hollo

See also: holló

EnglishEdit

EtymologyEdit

See halloo, and compare holla.

InterjectionEdit

hollo

  1. Hey, hello
    • 1609, “Everie Woman In Her Humor”, in A Collection Of Old English Plays, Vol. IV.[1]:
      And then to Apollo hollo, trees, hollo.
    • 1922, Jacob Grimm and Wilhelm Grimm, Grimm's Fairy Stories[2]:
      Presently up came the clerk; and when he saw his master, the parson, running after the three girls, he was greatly surprised, and said, "Hollo! hollo! your reverence! whither so fast!

NounEdit

hollo (plural hollos)
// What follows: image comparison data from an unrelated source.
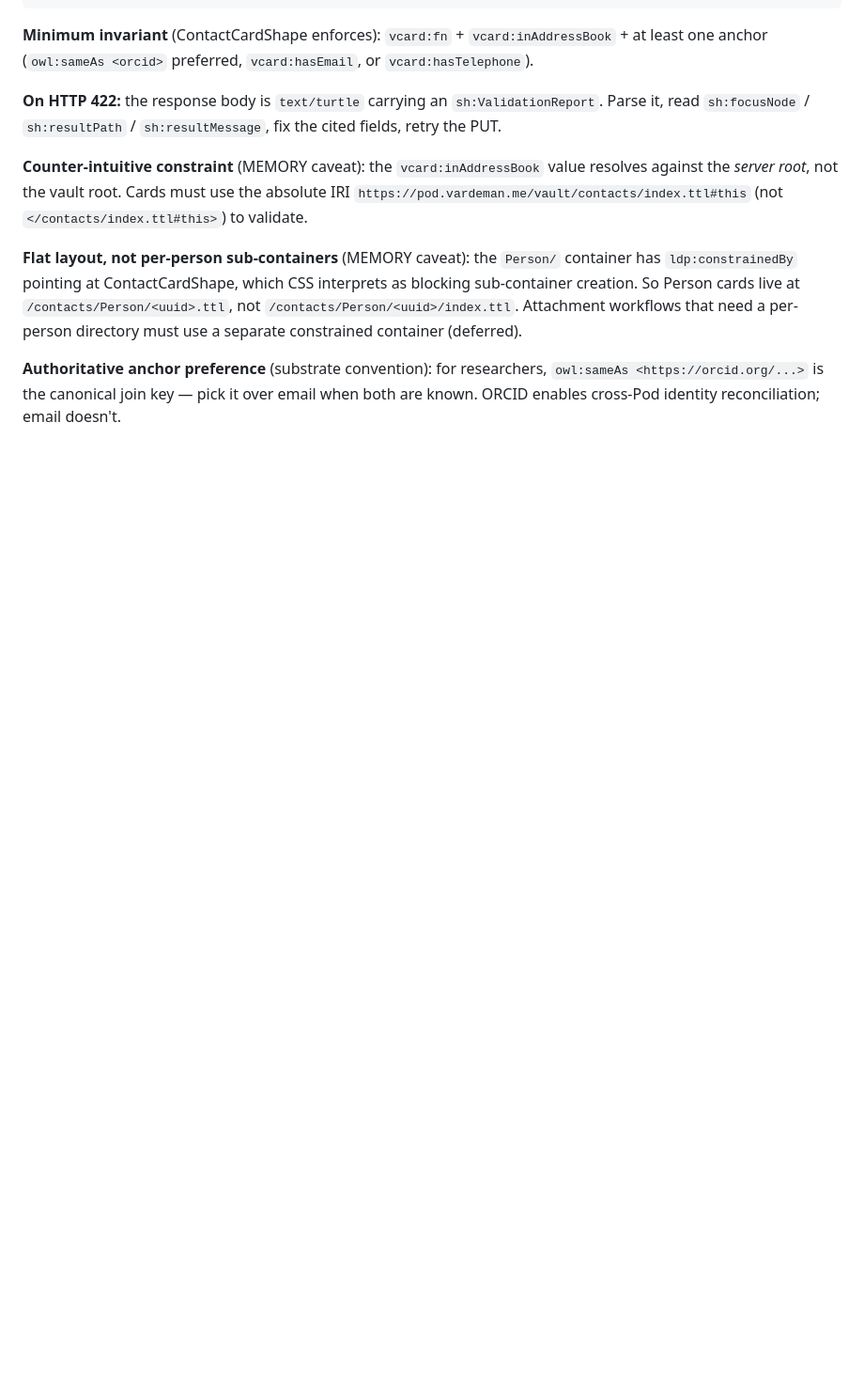
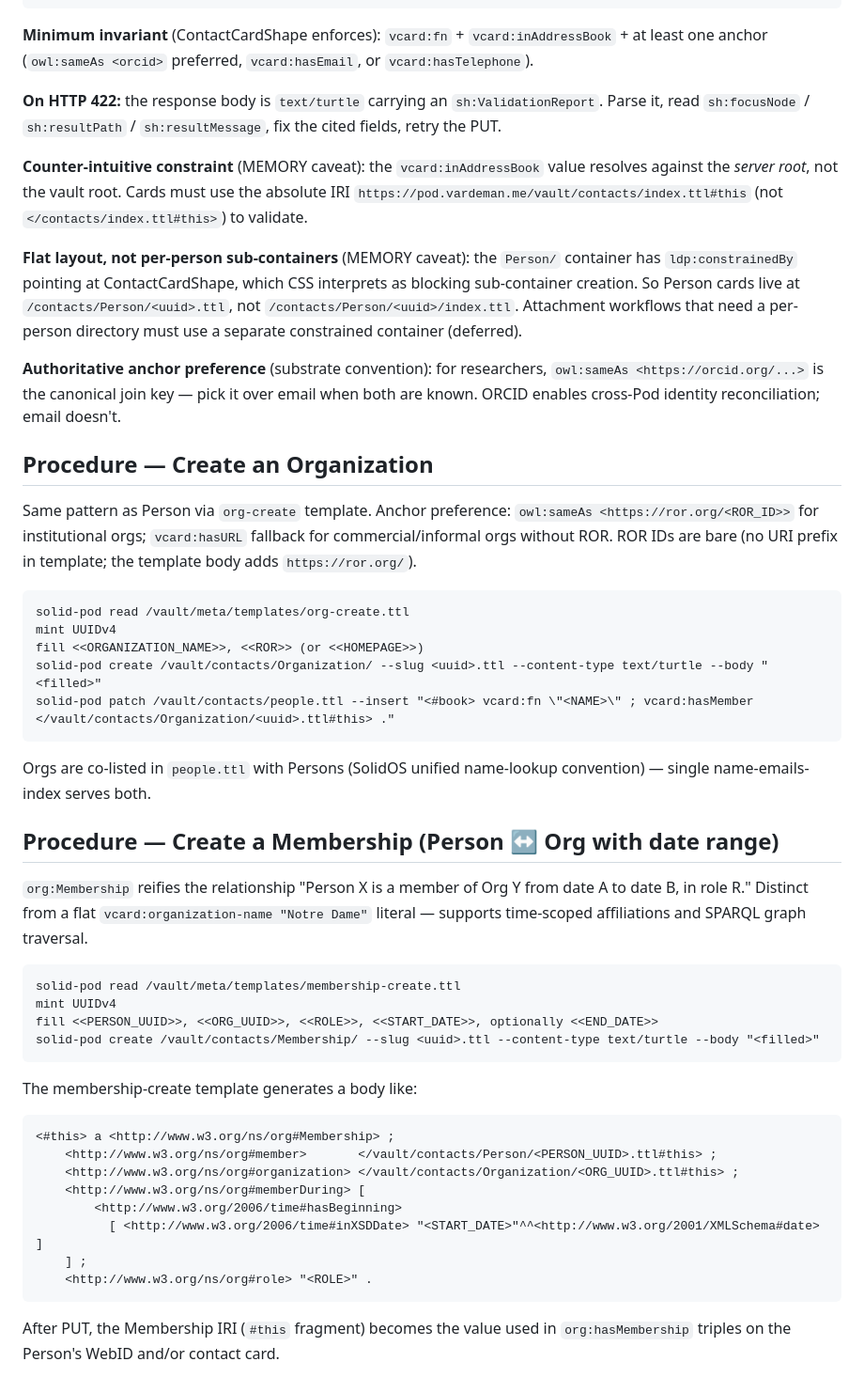
Before and after one commit to LA3D/solid-agent-skills, a Markdown page: skills/solid-addressbook/SKILL.md, the part around the change. Shown at 94% size. Rendered like a GitHub page; blank space fills up the shorter version.

Commit message:
[Agent: Claude] solid-addressbook: Organization + Membership procedures
Co-Authored-By: Claude Opus 4.6 <noreply@anthropic.com>

````diff
--- a/skills/solid-addressbook/SKILL.md
+++ b/skills/solid-addressbook/SKILL.md
@@ -80,3 +80,43 @@ solid-pod patch /vault/contacts/people.ttl --insert "
 **Flat layout, not per-person sub-containers** (MEMORY caveat): the `Person/` container has `ldp:constrainedBy` pointing at ContactCardShape, which CSS interprets as blocking sub-container creation. So Person cards live at `/contacts/Person/<uuid>.ttl`, not `/contacts/Person/<uuid>/index.ttl`. Attachment workflows that need a per-person directory must use a separate constrained container (deferred).
 
 **Authoritative anchor preference** (substrate convention): for researchers, `owl:sameAs <https://orcid.org/...>` is the canonical join key — pick it over email when both are known. ORCID enables cross-Pod identity reconciliation; email doesn't.
+
+## Procedure — Create an Organization
+
+Same pattern as Person via `org-create` template. Anchor preference: `owl:sameAs <https://ror.org/<ROR_ID>>` for institutional orgs; `vcard:hasURL` fallback for commercial/informal orgs without ROR. ROR IDs are bare (no URI prefix in template; the template body adds `https://ror.org/`).
+
+```
+solid-pod read /vault/meta/templates/org-create.ttl
+mint UUIDv4
+fill <<ORGANIZATION_NAME>>, <<ROR>> (or <<HOMEPAGE>>)
+solid-pod create /vault/contacts/Organization/ --slug <uuid>.ttl --content-type text/turtle --body "<filled>"
+solid-pod patch /vault/contacts/people.ttl --insert "<#book> vcard:fn \"<NAME>\" ; vcard:hasMember </vault/contacts/Organization/<uuid>.ttl#this> ."
+```
+
+Orgs are co-listed in `people.ttl` with Persons (SolidOS unified name-lookup convention) — single name-emails-index serves both.
+
+## Procedure — Create a Membership (Person ↔ Org with date range)
+
+`org:Membership` reifies the relationship "Person X is a member of Org Y from date A to date B, in role R." Distinct from a flat `vcard:organization-name "Notre Dame"` literal — supports time-scoped affiliations and SPARQL graph traversal.
+
+```
+solid-pod read /vault/meta/templates/membership-create.ttl
+mint UUIDv4
+fill <<PERSON_UUID>>, <<ORG_UUID>>, <<ROLE>>, <<START_DATE>>, optionally <<END_DATE>>
+solid-pod create /vault/contacts/Membership/ --slug <uuid>.ttl --content-type text/turtle --body "<filled>"
+```
+
+The membership-create template generates a body like:
+
+```turtle
+<#this> a <http://www.w3.org/ns/org#Membership> ;
+    <http://www.w3.org/ns/org#member>       </vault/contacts/Person/<PERSON_UUID>.ttl#this> ;
+    <http://www.w3.org/ns/org#organization> </vault/contacts/Organization/<ORG_UUID>.ttl#this> ;
+    <http://www.w3.org/ns/org#memberDuring> [
+        <http://www.w3.org/2006/time#hasBeginning>
+          [ <http://www.w3.org/2006/time#inXSDDate> "<START_DATE>"^^<http://www.w3.org/2001/XMLSchema#date> ]
+    ] ;
+    <http://www.w3.org/ns/org#role> "<ROLE>" .
+```
+
+After PUT, the Membership IRI (`#this` fragment) becomes the value used in `org:hasMembership` triples on the Person's WebID and/or contact card.
````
  1. A cry of "hollo"
    • 1798, Samuel Taylor Coleridge, “Rime of the Ancient Mariner”, in Coleridge's Ancient Mariner and Select Poems[3]:
      And a good south wind sprung up behind; The Albatross did follow, And every day, for food or play, Came to the mariners' hollo!
    • 1819, Walter Scott, Ivanhoe[4]:
      "I always add my hollo," said the yeoman, "when I see a good shot, or a gallant blow."
    • 1910, W.F. Drannan, Chief of Scouts[5]:
      The old chief stepped to the entrance of the wigwam and made a peculiar noise between a whistle and a hollo, and in a few minutes there were hundreds of Indians there, both bucks and squaws.

VerbEdit

hollo (third-person singular simple present hollos, present participle holloing, simple past and past participle holloed)

  1. To cry "hollo"
    • 1899, J. S. LeFanu, Uncle Silas[6]:
      And Tom made another loutish salute, and cut the conference short by turning off the path and beginning to hollo after some trespassing cattle.
    • 1904, Edward Dowden, Robert Browning[7]:
      Better hollo abstract ideas through the six-foot Alpine horn of prose.